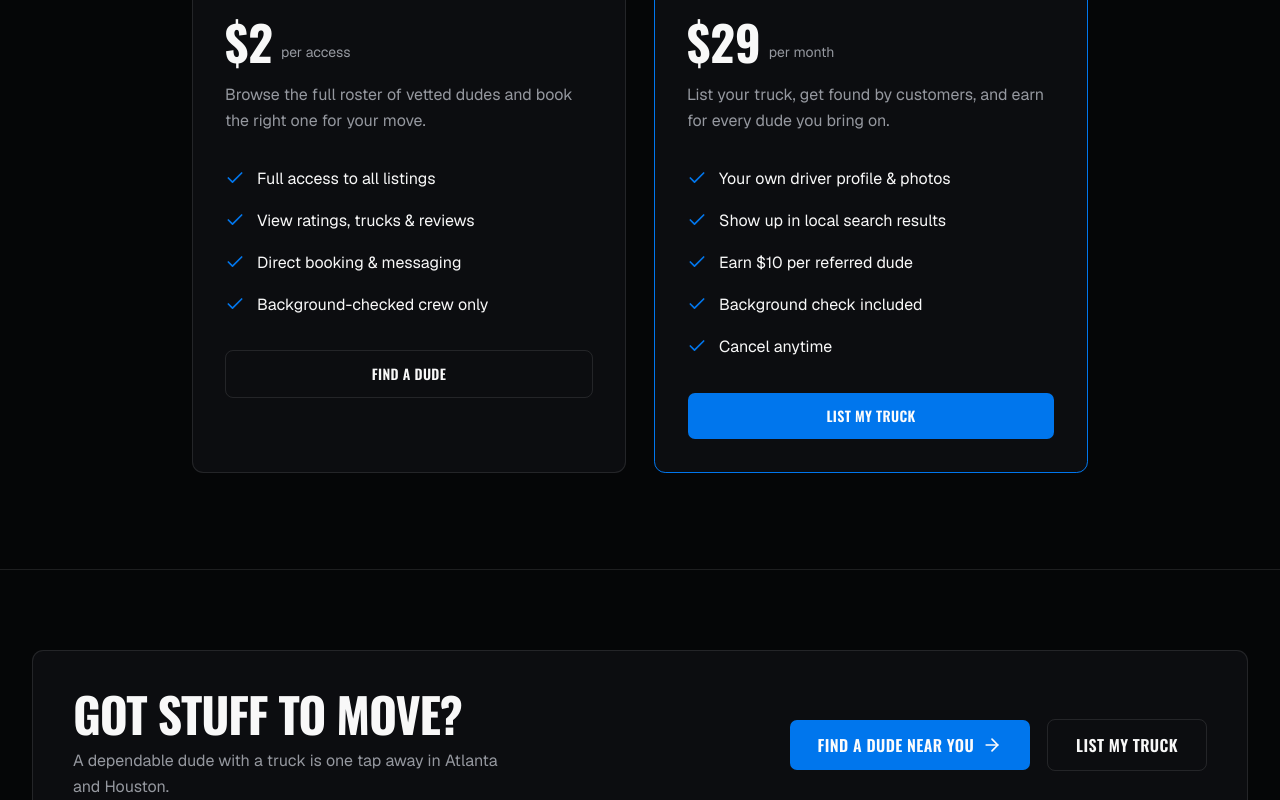
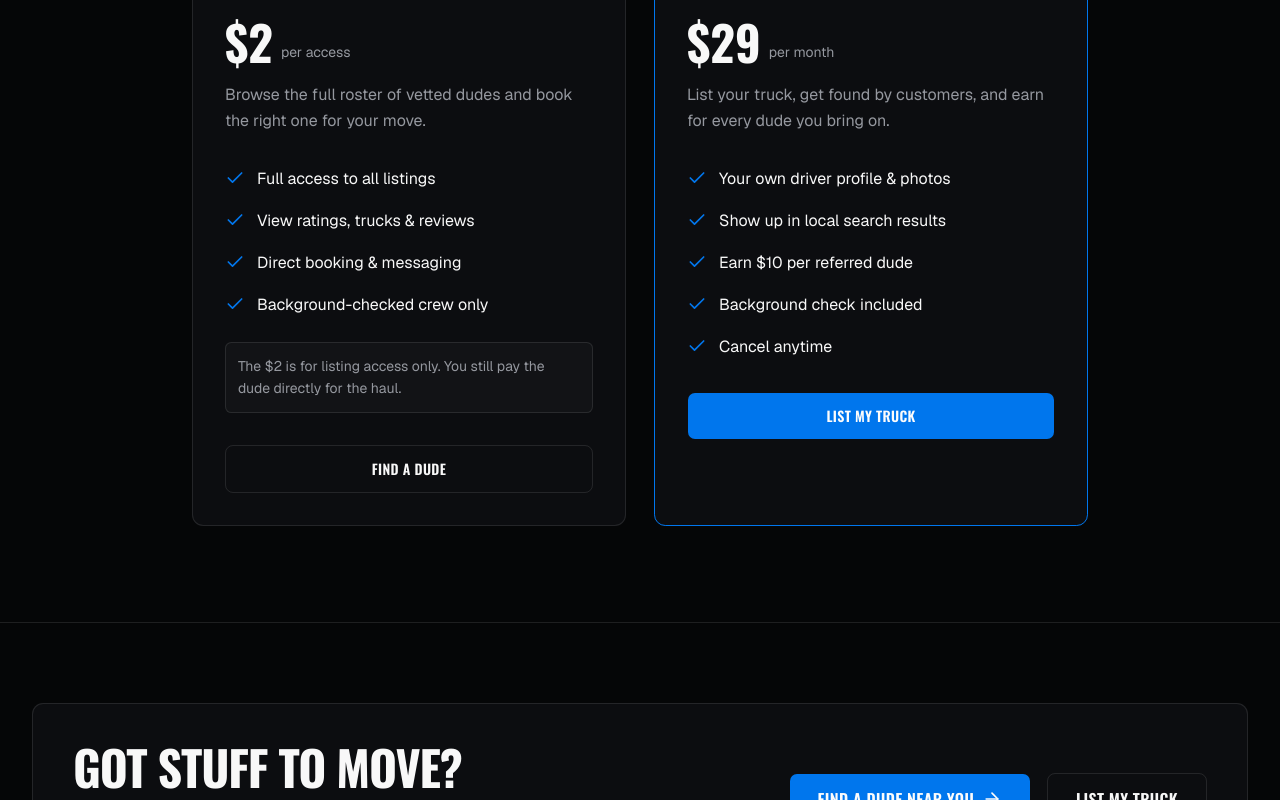
Before and after one commit to tamelastrandz/v0-dude-with-a-truck-app, a Next.js app: page / in a window 1280 px wide. Shown: the part 4321-5121 px from the top of the page. Built offline with nearby package versions, Linux system fonts and the light colour scheme.

Commit message:
feat: add pricing notes and new images for clarification

```diff
--- a/components/pricing.tsx
+++ b/components/pricing.tsx
@@ -11,6 +11,7 @@ const tiers = [
     cta: "Find a Dude",
     href: "#crew",
     highlight: false,
+    note: "The $2 is for listing access only. You still pay the dude directly for the haul.",
     features: [
       "Full access to all listings",
       "View ratings, trucks & reviews",
@@ -26,6 +27,7 @@ const tiers = [
     cta: "List My Truck",
     href: "#",
     highlight: true,
+    note: undefined,
     features: [
       "Your own driver profile & photos",
       "Show up in local search results",
@@ -86,6 +88,12 @@ export function Pricing() {
                 ))}
               </ul>
 
+              {tier.note && (
+                <p className="mt-6 rounded-md border border-border bg-secondary/50 p-3 text-sm leading-relaxed text-muted-foreground">
+                  {tier.note}
+                </p>
+              )}
+
               <a
                 href={tier.href}
                 className={cn(
```
Also changed, not shown: pricing-note.png (added), pricing-note2.png (added).
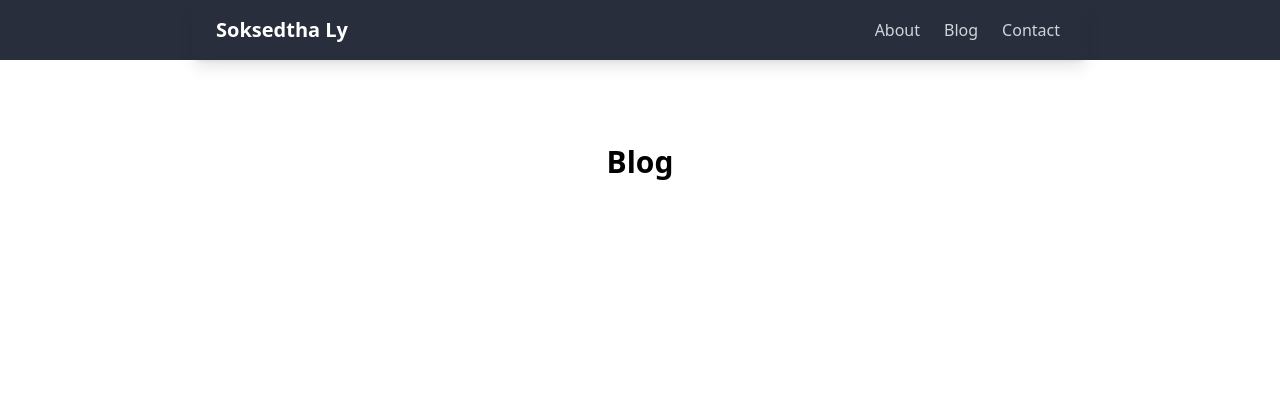
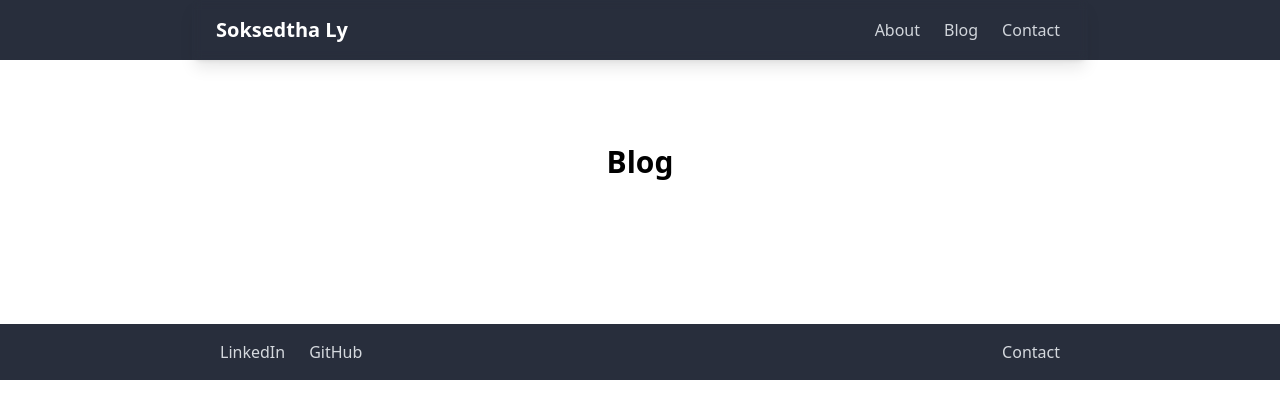
Before and after one commit to gtmetric/soksedthaly, a Next.js app: page /blog in a window 1280 px wide. Shown: the top 418 px of the page. Built offline with nearby package versions, Linux system fonts and the light colour scheme.

Commit message:
Add Footer

```diff
--- a/components/Footer.tsx
+++ b/components/Footer.tsx
@@ -2,23 +2,24 @@ import Link from 'next/link'
 
 export const Footer = () => {
   return (
-    <footer className="bg-gray-900 opacity-90 px-4">
-      <div className="container mx-auto max-w-6xl">
-        <div className="flex justify-between items-center py-6">
+    <footer className="bg-gray-900 opacity-90">
+      <div className="container mx-auto max-w-4xl px-4">
+        <div className="flex justify-between items-center py-4">
           <div>
-            <Link href="#" passHref>
-              <a className="text-gray-300 hover:text-white px-3 cursor-pointer">LinkedIn</a>
+            <Link href="https://www.linkedin.com/in/soksedtha-ly" passHref>
+              <a className="text-gray-300 hover:text-white px-3 cursor-pointer">
+                LinkedIn
+              </a>
             </Link>
-            <Link href="#" passHref>
-              <a className="text-gray-300 hover:text-white px-3 cursor-pointer">GitHub</a>
-            </Link>
-            <Link href="#" passHref>
-              <a className="text-gray-300 hover:text-white px-3 cursor-pointer">Contact</a>
+            <Link href="https://github.com/gtmetric" passHref>
+              <a className="text-gray-300 hover:text-white px-3 cursor-pointer">
+                GitHub
+              </a>
             </Link>
           </div>
-          <Link href="#" passHref>
-            <a className="text-xl text-white font-bold cursor-pointer pr-2">
-              Soksedtha Ly
+          <Link href="/contact" passHref>
+            <a className="text-gray-300 hover:text-white px-3 cursor-pointer">
+              Contact
             </a>
           </Link>
         </div>
--- a/pages/_app.tsx
+++ b/pages/_app.tsx
@@ -17,7 +17,7 @@ function MyApp({ Component, pageProps }: AppProps) {
       </Head>
       <Navbar />
       <Component {...pageProps} />
-      {/* <Footer /> */}
+      <Footer />
     </div>
   )
 }
```
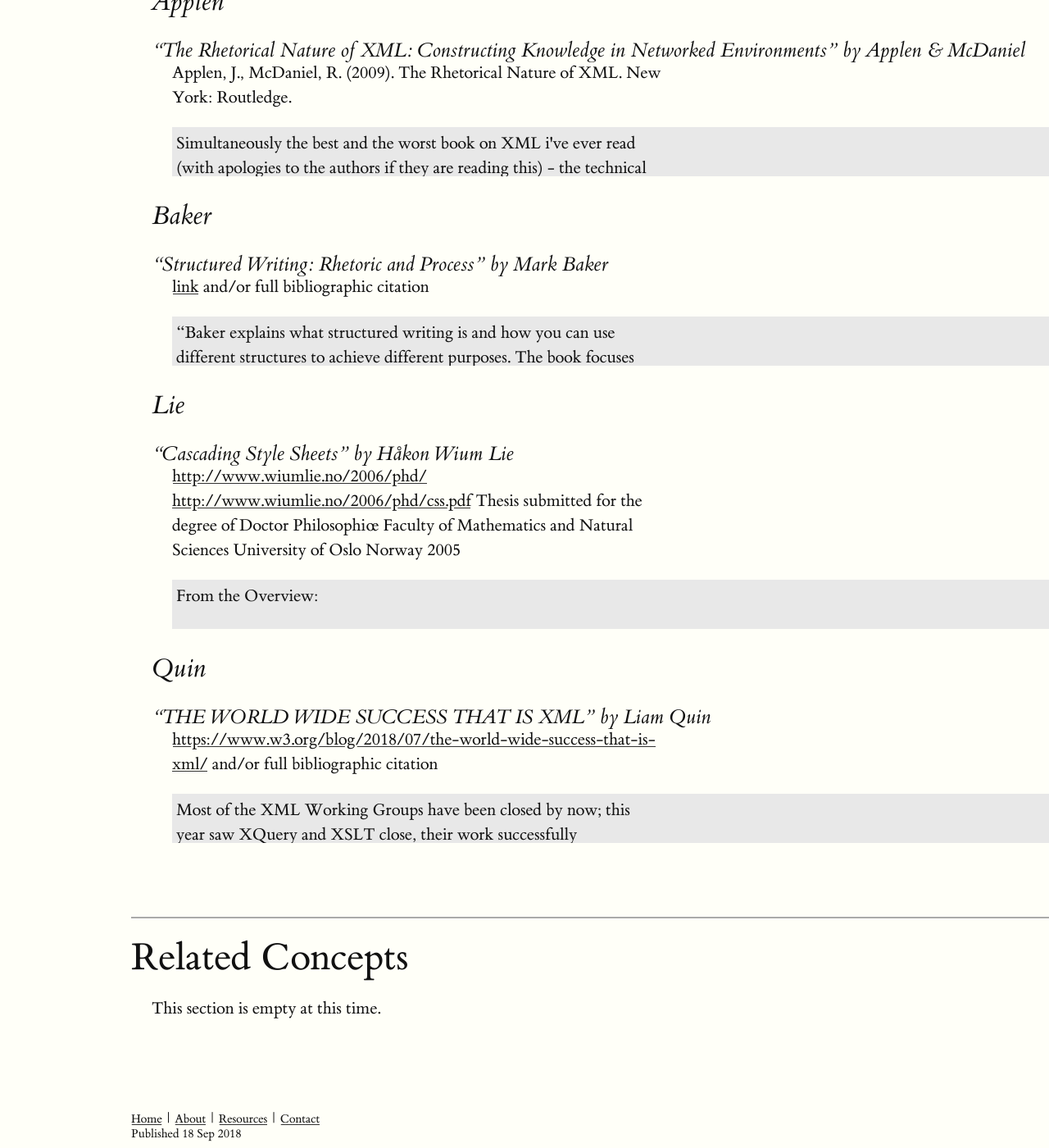
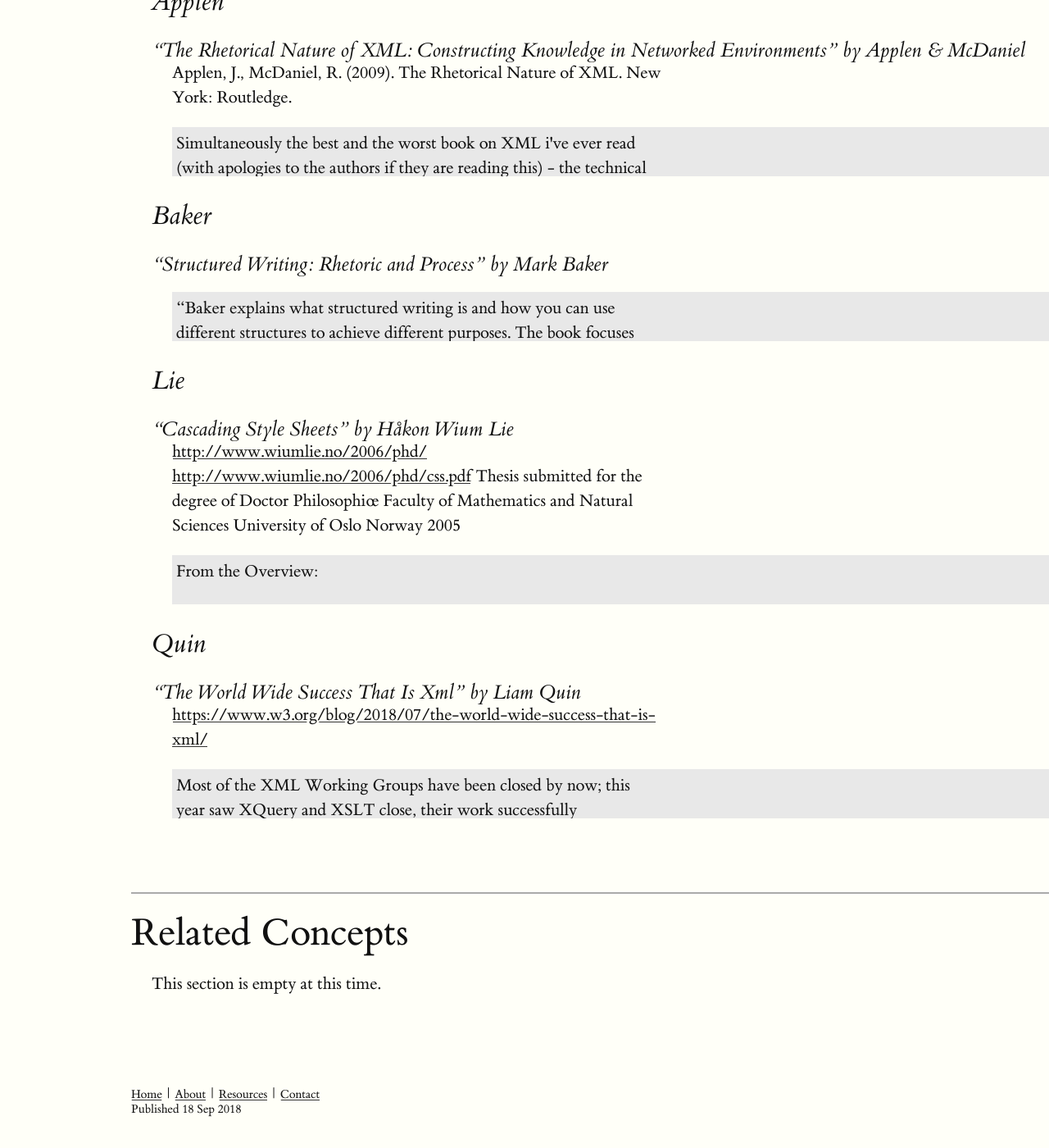
Before and after one commit to markupdeclaration/markupdeclaration.org, a Jekyll site: the page built from _pages/DeclarativeMarkupDocs.html, in a window 1280 px wide and 1400 px high, scrolled down 5737 px. Shown: the whole window at 82% size. Built offline with Jekyll 4.4.1, drawn with Linux system fonts in a browser that asks for light colours; after the commit the page ends 7107 px from its top, so only the background shows below that.

Commit message:
Small corrections to formatting
Reformat the title of Quin 2018, remove placeholders.

```diff
--- a/_pages/DeclarativeMarkupDocs.html
+++ b/_pages/DeclarativeMarkupDocs.html
@@ -457,7 +457,6 @@
       <h2 class="sort-name">Baker</h2>
       <h3 class="ref-title">“Structured Writing: Rhetoric and Process” by Mark Baker</h3>
       <p class="ref-location">
-      <a href="">link</a> and/or full bibliographic citation </p>
       <div class="annotation">
         <p>“Baker explains what structured writing is and how you can
         use different structures to achieve different purposes. The
@@ -533,11 +532,10 @@
 
     <div class="bib-entry">
       <h2 class="sort-name">Quin</h2>
-      <h3 class="ref-title">“THE WORLD WIDE SUCCESS THAT IS XML” by Liam Quin</h3>
+      <h3 class="ref-title">“The World Wide Success That Is Xml” by Liam Quin</h3>
       <p class="ref-location">
         <a href="https://www.w3.org/blog/2018/07/the-world-wide-success-that-is-xml/"
            >https://www.w3.org/blog/2018/07/the-world-wide-success-that-is-xml/</a>
-        and/or full bibliographic citation
       </p>
       <div class="annotation">
         <p>Most of the XML Working Groups have been closed by now;
```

### ACTION ITEM
Some lines above contain the word "components". Copy each of them.

### SOLUTION FOR THIS EXERCISE
--- a/components/pricing.tsx
+++ b/components/pricing.tsx
--- a/components/Footer.tsx
+++ b/components/Footer.tsx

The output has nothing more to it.